Pinellas superintendent Julie Janssen hit those themes Thursday in addressing two vastly different topics — the expansion of fundamental schools and the high cost of the 2002 class-size amendment.
On the former, Janssen said the district should continue to add seats in fundamental schools — back-to-basics schools that put emphasis on parental involvement — as long as parents keep lining up to get into them.
"I really believe we need to give our families what they're asking for," she said.
But on the class-size amendment — which Florida voters approved by overwhelming margins — Janssen said the research doesn't justify the expense.
"I'm not sure there are any statistics out there that says 25 students in the class yields much higher student success than 30 students in the class," she said. "And because we're going to classroom by classroom (caps) next year, it's devastating."
Janssen, heading into her second year as superintendent, made both remarks while addressing a wide range of subjects during her first appearance at the Suncoast Tiger Bay Club.
Pinellas expanded the number of fundamental seats from 5,696 last fall to 7,176 this fall — the biggest one-year jump in the program's 33-year history. Besides easing growing parental demand, the increase will save the district money because most fundamental parents must provide their kids' transportation.
But some school board members quietly worry about potential tradeoffs. It's not clear how withdrawing thousands of involved parents and high-performing students will affect teachers and students in nonfundamental schools.
Janssen said the district is moving from "a scarcity model to a supply-and-demand model" and must offer more fundamental seats to counter competition from charter schools and private-school vouchers. More specifically, she said another fundamental high school may be needed to complement the lone program at Osceola High.

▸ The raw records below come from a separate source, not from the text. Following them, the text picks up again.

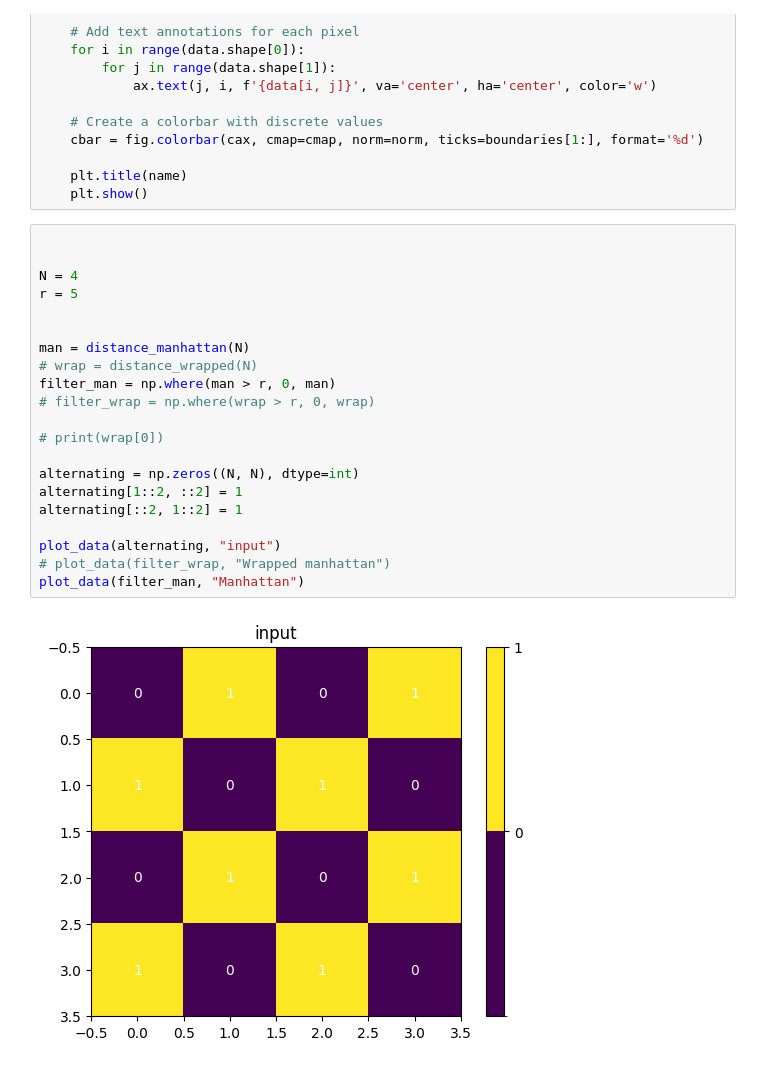
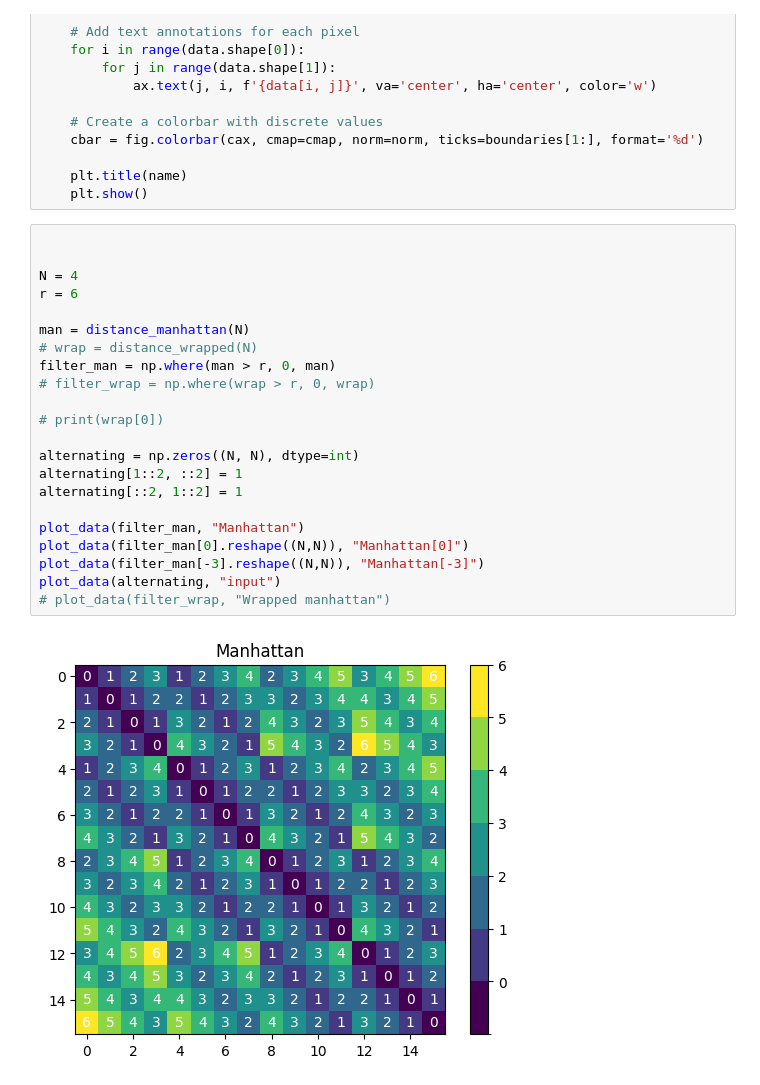
Before and after one commit to garthwales/DDN-NC, a Jupyter notebook: dev/matrix.ipynb, the cells around one changed output. Saved outputs shown, nothing was run; the diff lists cells and outputs as text.

```diff
--- a/dev/matrix.ipynb
+++ b/dev/matrix.ipynb
@@ -26,23 +26,24 @@ def plot_data(data, name):
 # %%
 
 
 N = 4
-r = 5
-
+r = 6
 
 man = distance_manhattan(N)
 # wrap = distance_wrapped(N)
 filter_man = np.where(man > r, 0, man)
 # filter_wrap = np.where(wrap > r, 0, wrap)
 
 # print(wrap[0])
 
 alternating = np.zeros((N, N), dtype=int)
 alternating[1::2, ::2] = 1
 alternating[::2, 1::2] = 1
 
+plot_data(filter_man, "Manhattan")
+plot_data(filter_man[0].reshape((N,N)), "Manhattan[0]")
+plot_data(filter_man[-3].reshape((N,N)), "Manhattan[-3]")
 plot_data(alternating, "input")
 # plot_data(filter_wrap, "Wrapped manhattan")
-plot_data(filter_man, "Manhattan")
 # %% [output]
-[figure, old version]
+[figure, new version]
```
Also changed, not shown: parts of 2 cells of this notebook, 1 other file.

This year, more than 950 families applied for 450 ninth-grade slots at Osceola, up from 425 when it started four years ago, said Dan Evans, the assistant principal who oversees the fundamental program there.
"Next year we're going to have more than 1,000 applicants … and we'll have a lot of people who are disappointed," he said.
On class size, Pinellas will spend $113 million next year alone to pay for the additional teachers needed to meet the amendment's requirements. For perspective, the district cut $38.7 million out of next year's budget and is relying on a proposed increase in the property tax rate to keep from cutting more.
The amendment requires that by the start of the 2010 school year, core classes not exceed 18 students in prekindergarten through third grades, 22 in grades 4-8 and 25 in high school. Until now, districts were in compliance if they met those limits on a schoolwide average. But next year, they must meet them classroom by classroom.
Janssen said in an interview after her appearance that she supports past legislative proposals, expected to come up again next year, that would ask voters to replace the classroom caps with a schoolwide average.
"That's a help," she said. "I'd prefer they put something on the ballot that is anything but classroom by classroom."
Ron Matus can be reached at firstname.lastname@example.org or (727) 893-8873.